SI unitW/m3
In SI base unitskg·m−1s−3
Derivations from
other quantities

Power density is the amount of power (time rate of energy transfer) per unit volume.[1]It is typically measured in watts per cubic meter (W/m³) and represents how much power is distributed within a given space. In various fields such as physics, engineering, and electronics, power density is used to evaluate the efficiency and performance of devices, systems, or materials by considering how much power they can handle or generate relative to their size or volume.[2]

In energy transformers including batteries, fuel cells, motors, power supply units, etc., power density refers to a volume, where it is often called volume power density, expressed as W/m3.

In reciprocating internal combustion engines, power density (power per swept volume or brake horsepower per cubic centimeter) is an important metric, based on the internal capacity of the engine, not its external size.

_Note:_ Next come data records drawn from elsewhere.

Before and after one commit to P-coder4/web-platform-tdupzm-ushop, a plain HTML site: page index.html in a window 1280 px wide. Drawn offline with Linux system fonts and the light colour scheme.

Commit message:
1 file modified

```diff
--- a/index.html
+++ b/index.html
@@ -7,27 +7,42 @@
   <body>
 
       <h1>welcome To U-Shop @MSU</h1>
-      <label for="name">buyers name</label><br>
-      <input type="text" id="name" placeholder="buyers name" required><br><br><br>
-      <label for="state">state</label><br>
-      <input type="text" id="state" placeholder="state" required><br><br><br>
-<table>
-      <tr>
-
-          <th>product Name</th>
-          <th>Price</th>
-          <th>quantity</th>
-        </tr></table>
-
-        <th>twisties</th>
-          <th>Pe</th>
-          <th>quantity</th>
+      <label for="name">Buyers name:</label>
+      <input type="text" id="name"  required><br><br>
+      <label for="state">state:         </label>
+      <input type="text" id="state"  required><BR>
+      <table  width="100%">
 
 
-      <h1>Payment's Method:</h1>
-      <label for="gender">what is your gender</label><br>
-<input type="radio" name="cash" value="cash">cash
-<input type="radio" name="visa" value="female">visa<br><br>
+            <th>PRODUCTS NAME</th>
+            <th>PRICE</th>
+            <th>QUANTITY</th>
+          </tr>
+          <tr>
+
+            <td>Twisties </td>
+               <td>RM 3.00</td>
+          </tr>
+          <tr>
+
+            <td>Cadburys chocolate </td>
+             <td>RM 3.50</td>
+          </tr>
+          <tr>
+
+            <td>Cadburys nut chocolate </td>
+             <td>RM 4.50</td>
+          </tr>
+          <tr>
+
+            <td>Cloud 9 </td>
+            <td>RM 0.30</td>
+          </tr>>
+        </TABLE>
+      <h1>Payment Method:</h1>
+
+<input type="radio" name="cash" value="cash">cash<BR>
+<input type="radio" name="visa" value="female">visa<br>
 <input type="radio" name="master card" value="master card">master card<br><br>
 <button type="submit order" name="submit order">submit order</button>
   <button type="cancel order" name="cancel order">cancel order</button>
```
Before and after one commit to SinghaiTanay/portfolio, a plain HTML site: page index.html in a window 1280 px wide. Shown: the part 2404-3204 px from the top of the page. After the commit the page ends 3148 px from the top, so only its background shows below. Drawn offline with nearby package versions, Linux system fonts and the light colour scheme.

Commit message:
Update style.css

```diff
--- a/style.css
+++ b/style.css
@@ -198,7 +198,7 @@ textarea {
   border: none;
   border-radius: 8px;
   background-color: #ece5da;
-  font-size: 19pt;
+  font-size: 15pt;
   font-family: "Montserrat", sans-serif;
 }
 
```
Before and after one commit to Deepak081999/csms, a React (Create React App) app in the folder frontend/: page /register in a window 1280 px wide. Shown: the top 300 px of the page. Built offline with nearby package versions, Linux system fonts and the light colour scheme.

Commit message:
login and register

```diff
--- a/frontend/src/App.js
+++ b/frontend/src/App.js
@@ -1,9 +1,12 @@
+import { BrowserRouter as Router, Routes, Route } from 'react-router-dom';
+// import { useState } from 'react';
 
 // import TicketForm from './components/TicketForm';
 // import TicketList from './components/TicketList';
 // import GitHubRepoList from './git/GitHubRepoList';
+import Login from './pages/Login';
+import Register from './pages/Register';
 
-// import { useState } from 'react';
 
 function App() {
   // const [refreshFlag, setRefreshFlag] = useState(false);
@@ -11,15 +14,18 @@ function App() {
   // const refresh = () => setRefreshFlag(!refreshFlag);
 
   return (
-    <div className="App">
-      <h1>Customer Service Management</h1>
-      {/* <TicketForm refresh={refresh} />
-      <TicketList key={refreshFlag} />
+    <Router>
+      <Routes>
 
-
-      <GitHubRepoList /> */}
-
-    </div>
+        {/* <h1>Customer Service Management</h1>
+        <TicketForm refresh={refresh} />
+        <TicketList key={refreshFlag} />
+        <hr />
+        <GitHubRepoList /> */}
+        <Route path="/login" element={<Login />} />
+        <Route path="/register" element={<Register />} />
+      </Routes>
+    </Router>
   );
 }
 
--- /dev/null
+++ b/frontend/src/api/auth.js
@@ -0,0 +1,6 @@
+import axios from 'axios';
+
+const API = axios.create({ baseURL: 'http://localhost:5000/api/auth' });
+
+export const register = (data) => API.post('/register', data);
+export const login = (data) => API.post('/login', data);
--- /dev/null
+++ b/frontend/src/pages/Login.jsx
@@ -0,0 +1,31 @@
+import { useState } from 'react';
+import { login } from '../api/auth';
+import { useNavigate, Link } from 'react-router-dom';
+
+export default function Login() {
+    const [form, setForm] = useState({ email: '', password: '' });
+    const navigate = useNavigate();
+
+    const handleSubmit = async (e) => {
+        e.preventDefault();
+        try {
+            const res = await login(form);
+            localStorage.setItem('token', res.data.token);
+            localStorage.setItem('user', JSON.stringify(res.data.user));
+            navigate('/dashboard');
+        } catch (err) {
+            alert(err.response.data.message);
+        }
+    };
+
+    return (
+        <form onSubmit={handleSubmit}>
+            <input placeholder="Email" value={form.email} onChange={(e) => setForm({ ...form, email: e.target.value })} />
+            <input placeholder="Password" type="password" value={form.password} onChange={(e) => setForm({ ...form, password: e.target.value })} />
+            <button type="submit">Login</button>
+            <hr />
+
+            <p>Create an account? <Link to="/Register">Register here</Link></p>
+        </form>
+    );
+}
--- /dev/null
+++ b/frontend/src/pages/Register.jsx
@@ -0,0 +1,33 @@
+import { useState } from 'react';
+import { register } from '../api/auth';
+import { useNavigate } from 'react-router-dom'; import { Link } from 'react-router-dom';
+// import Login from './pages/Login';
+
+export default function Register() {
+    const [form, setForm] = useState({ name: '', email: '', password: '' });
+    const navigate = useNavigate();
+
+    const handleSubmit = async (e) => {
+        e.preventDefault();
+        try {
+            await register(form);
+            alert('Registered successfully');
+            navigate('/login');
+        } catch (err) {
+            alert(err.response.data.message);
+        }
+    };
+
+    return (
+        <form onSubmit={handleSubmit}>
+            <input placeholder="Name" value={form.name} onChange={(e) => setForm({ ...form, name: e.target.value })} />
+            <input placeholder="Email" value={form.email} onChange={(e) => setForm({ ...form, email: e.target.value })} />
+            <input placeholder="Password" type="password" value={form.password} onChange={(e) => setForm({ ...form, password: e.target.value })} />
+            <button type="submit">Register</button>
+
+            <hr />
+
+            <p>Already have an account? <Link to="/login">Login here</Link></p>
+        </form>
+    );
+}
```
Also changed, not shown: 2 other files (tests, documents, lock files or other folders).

Storage material Energy type Specific power (W/kg) Power density (W/m3)
Hydrogen (in star) Stellar fusion 0.00184 276.5
Plutonium Alpha decay 1.94 38,360
Supercapacitors Capacitance up to 15000 Variable
Lithium-ion Chemical ~250–350 ~700

See also[edit]


  1. ^ Jelley, N. A. (Nicholas Alfred), 1946-. A dictionary of energy science. Oxford. ISBN 978-0-19-182627-6. OCLC 970401289.{{cite book}}: CS1 maint: multiple names: authors list (link) CS1 maint: numeric names: authors list (link)
  2. ^ "Power density - Energy Education". energyeducation.ca. Retrieved 2024-01-25.